Web page revision data:
* * *

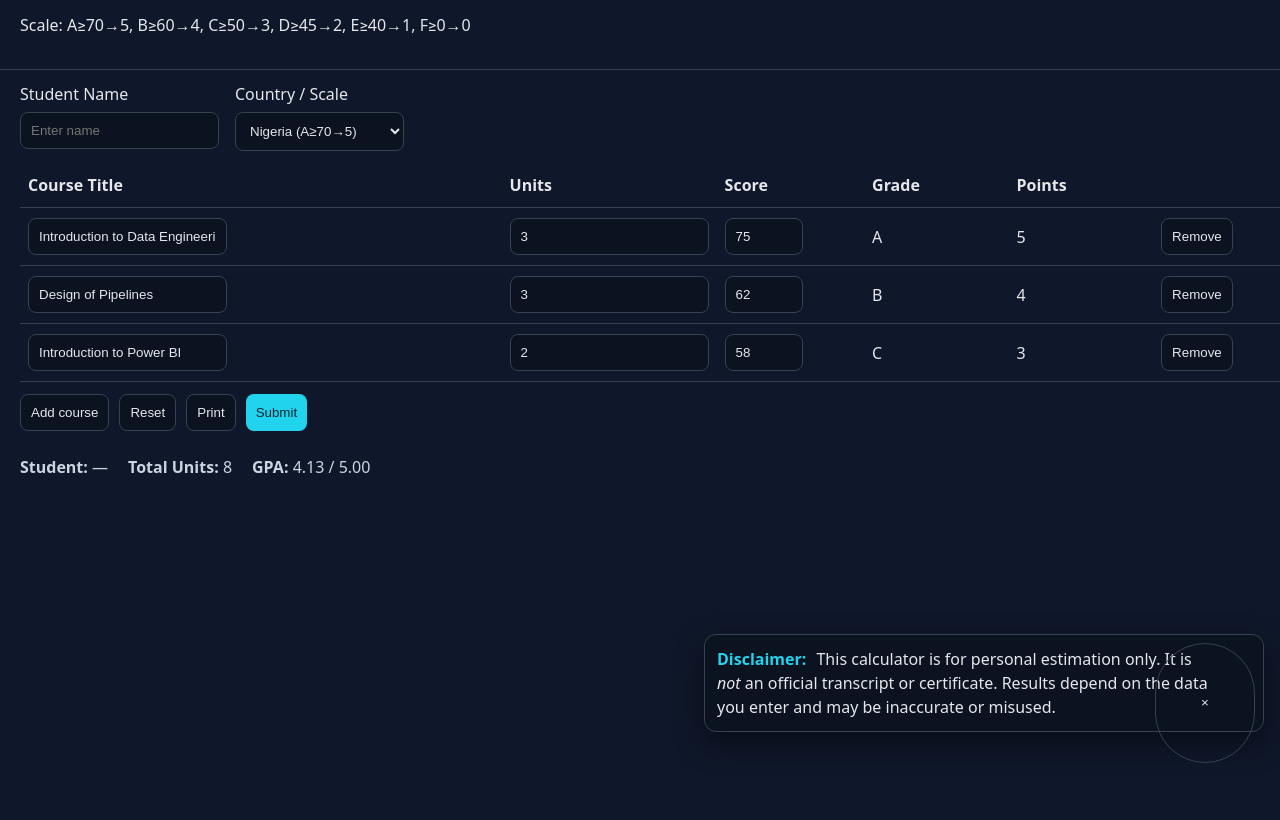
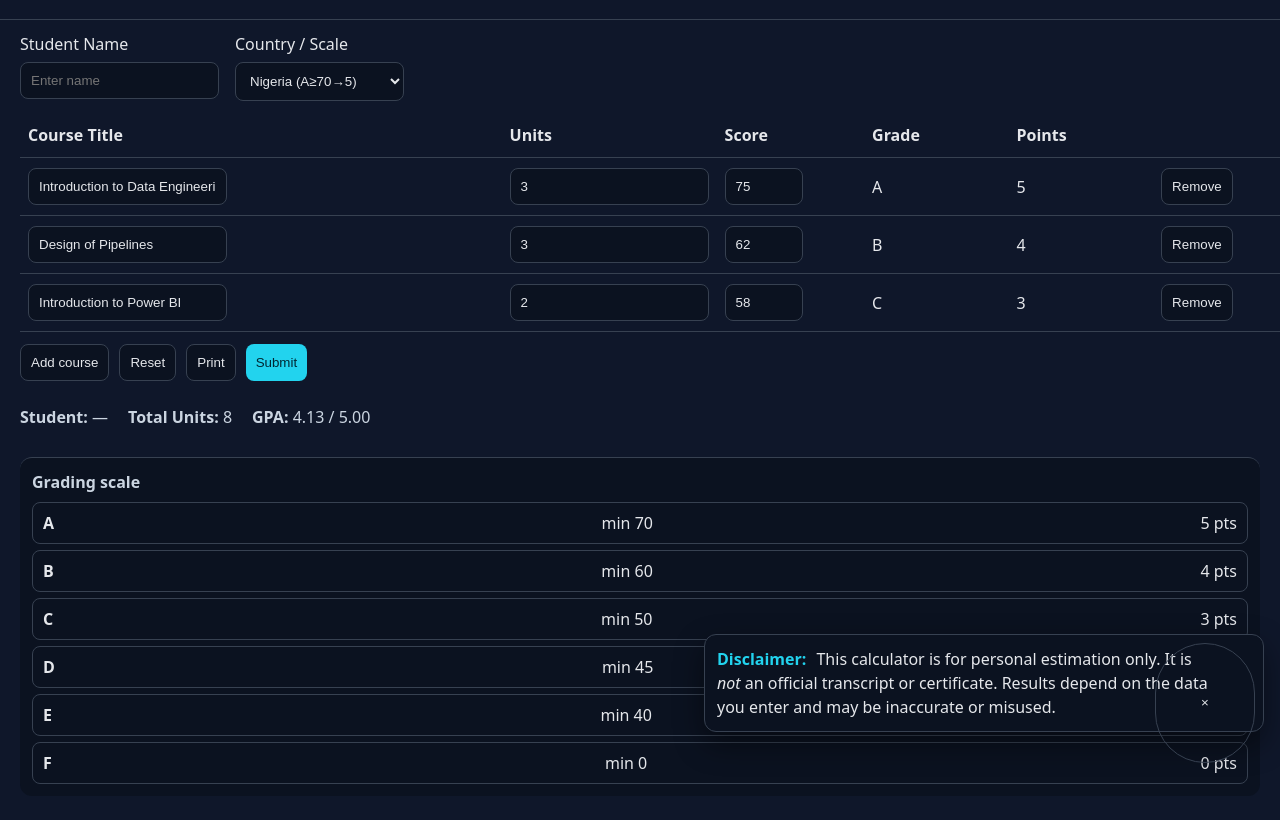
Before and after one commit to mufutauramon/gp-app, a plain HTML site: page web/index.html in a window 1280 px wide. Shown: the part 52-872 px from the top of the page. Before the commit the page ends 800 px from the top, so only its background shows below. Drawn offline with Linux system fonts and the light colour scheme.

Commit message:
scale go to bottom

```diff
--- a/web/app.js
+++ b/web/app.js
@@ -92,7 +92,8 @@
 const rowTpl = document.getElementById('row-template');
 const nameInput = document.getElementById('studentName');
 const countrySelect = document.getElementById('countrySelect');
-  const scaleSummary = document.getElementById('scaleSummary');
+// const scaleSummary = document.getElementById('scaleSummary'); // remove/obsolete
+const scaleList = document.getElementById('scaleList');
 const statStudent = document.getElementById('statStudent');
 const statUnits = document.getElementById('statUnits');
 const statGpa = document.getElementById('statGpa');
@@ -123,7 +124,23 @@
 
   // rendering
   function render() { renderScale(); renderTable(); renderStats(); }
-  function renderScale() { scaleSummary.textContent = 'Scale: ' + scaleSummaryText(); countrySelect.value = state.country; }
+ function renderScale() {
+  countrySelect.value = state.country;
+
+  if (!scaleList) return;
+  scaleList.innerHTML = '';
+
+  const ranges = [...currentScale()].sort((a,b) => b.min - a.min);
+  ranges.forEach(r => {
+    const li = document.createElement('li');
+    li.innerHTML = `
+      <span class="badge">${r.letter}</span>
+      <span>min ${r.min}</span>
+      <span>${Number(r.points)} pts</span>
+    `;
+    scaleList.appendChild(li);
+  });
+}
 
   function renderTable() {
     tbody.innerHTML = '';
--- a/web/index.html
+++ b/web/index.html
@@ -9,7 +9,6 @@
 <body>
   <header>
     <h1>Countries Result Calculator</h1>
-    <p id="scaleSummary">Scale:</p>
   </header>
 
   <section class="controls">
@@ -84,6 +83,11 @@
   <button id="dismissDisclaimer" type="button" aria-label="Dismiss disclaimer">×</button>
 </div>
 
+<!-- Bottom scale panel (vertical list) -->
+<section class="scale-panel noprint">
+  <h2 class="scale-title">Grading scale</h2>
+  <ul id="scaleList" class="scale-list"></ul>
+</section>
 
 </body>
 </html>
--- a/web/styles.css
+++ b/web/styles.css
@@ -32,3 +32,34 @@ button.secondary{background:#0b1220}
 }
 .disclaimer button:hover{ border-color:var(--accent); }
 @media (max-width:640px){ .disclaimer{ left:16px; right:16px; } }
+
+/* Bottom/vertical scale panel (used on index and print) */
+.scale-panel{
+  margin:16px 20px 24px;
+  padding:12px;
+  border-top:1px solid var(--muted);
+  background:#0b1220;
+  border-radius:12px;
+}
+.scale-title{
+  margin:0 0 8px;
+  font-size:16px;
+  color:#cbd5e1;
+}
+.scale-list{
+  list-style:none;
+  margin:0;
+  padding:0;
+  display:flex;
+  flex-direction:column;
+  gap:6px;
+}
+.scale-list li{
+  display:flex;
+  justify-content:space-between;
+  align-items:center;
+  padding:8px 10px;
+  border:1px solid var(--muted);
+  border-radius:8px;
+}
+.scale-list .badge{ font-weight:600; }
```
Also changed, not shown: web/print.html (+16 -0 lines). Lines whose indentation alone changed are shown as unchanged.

* * *

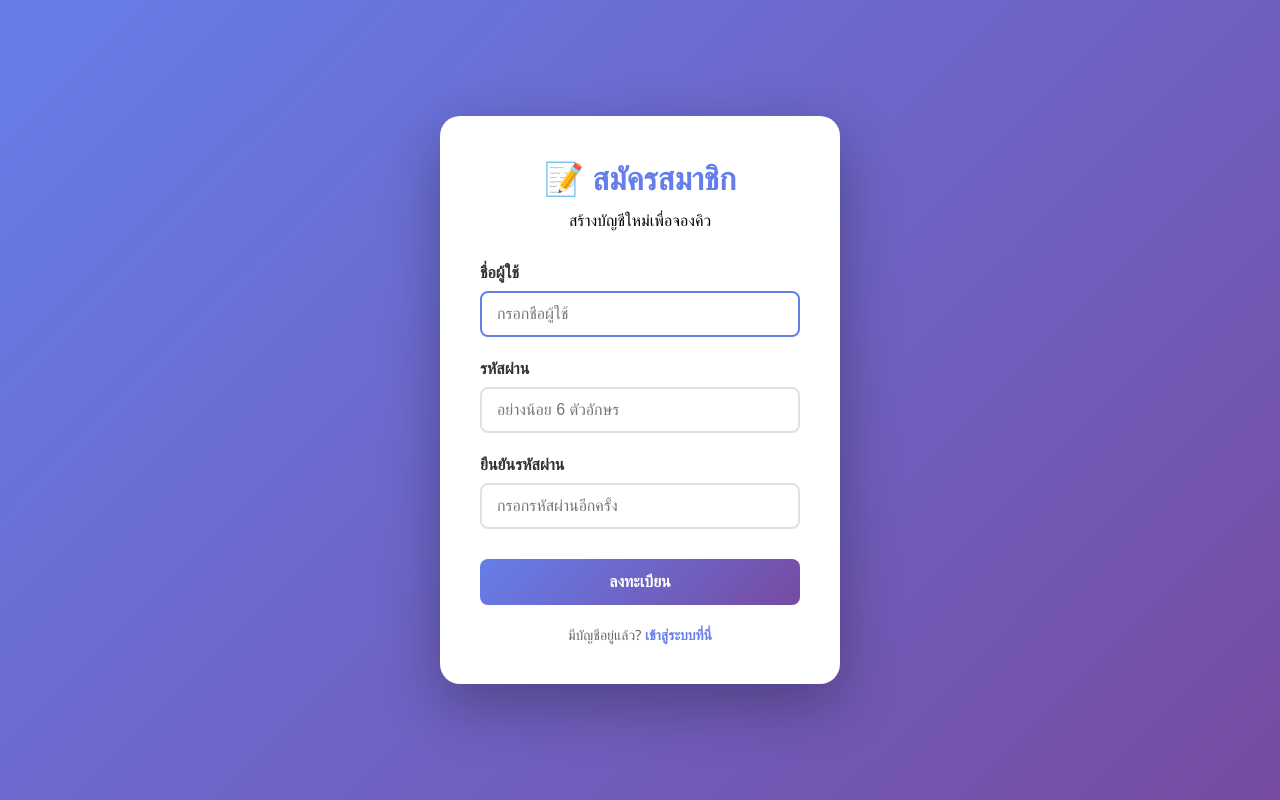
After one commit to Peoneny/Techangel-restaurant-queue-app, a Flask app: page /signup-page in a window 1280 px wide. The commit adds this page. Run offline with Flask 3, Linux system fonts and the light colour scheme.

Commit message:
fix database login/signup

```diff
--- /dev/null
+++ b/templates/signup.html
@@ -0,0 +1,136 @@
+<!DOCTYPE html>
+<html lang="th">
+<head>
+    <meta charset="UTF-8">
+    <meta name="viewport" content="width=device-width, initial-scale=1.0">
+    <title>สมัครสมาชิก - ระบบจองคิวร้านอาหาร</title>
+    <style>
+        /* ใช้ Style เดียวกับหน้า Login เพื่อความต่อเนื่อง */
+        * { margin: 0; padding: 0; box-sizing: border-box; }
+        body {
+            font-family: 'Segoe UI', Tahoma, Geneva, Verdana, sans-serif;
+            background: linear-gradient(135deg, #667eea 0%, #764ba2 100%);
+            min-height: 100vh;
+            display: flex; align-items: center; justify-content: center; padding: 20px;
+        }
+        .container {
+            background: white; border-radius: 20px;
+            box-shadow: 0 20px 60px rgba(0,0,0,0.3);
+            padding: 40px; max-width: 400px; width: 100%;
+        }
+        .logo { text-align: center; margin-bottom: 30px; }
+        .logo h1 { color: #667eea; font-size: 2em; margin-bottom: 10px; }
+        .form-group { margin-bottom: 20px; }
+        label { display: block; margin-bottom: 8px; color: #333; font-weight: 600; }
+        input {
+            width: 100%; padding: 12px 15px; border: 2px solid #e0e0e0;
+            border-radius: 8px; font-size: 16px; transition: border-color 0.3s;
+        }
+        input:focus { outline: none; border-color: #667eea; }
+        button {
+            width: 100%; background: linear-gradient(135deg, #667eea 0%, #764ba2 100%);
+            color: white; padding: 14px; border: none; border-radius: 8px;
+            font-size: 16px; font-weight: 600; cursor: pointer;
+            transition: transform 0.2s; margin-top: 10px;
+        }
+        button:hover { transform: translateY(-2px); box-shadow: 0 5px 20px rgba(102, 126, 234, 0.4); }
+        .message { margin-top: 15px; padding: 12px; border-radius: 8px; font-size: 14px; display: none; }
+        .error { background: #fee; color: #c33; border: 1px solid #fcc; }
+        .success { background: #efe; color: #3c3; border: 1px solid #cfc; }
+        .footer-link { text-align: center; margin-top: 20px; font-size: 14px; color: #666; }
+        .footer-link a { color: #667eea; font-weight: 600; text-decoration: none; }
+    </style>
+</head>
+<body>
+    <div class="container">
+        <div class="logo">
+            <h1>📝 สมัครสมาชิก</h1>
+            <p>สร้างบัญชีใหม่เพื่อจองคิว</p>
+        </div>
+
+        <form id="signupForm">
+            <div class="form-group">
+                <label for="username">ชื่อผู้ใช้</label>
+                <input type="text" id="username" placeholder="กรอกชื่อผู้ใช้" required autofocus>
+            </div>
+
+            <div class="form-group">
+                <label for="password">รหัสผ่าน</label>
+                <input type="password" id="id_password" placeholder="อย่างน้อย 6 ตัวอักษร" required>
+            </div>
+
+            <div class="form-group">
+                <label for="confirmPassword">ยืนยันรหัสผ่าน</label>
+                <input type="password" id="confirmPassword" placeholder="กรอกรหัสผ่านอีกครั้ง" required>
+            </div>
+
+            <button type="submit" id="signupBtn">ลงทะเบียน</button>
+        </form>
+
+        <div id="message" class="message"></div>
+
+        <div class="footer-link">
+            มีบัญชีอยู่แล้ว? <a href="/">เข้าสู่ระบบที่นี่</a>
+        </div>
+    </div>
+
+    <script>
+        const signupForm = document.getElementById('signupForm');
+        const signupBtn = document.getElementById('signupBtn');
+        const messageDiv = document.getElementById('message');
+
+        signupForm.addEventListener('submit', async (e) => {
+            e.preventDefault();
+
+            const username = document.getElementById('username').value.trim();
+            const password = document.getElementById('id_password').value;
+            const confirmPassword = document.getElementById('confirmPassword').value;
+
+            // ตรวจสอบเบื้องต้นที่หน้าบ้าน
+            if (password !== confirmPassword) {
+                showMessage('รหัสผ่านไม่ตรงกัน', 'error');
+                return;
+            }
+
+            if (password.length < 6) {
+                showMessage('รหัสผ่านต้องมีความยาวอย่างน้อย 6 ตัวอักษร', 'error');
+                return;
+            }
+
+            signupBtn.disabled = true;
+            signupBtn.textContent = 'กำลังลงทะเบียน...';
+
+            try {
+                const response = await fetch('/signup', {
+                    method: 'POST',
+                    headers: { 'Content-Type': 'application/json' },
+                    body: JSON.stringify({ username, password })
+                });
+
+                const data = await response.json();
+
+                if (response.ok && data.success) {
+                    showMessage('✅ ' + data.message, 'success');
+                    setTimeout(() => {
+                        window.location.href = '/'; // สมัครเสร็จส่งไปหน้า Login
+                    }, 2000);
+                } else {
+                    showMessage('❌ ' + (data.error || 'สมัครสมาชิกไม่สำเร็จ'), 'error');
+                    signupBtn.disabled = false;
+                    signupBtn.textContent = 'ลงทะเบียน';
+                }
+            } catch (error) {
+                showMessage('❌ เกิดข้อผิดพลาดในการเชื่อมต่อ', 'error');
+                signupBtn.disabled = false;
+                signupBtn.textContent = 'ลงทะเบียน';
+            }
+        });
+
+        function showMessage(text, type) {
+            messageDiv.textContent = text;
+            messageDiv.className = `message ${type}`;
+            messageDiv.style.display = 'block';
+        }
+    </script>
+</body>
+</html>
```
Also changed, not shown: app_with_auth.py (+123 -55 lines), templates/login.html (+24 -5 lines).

* * *

**WHAT THE TASK ASKS**
Identify the lines of the entries containing the string "value". Copy each such line.

**WORKED SOLUTION**
-  function renderScale() { scaleSummary.textContent = 'Scale: ' + scaleSummaryText(); countrySelect.value = state.country; }
+  countrySelect.value = state.country;
+            const username = document.getElementById('username').value.trim();
+            const password = document.getElementById('id_password').value;
+            const confirmPassword = document.getElementById('confirmPassword').value;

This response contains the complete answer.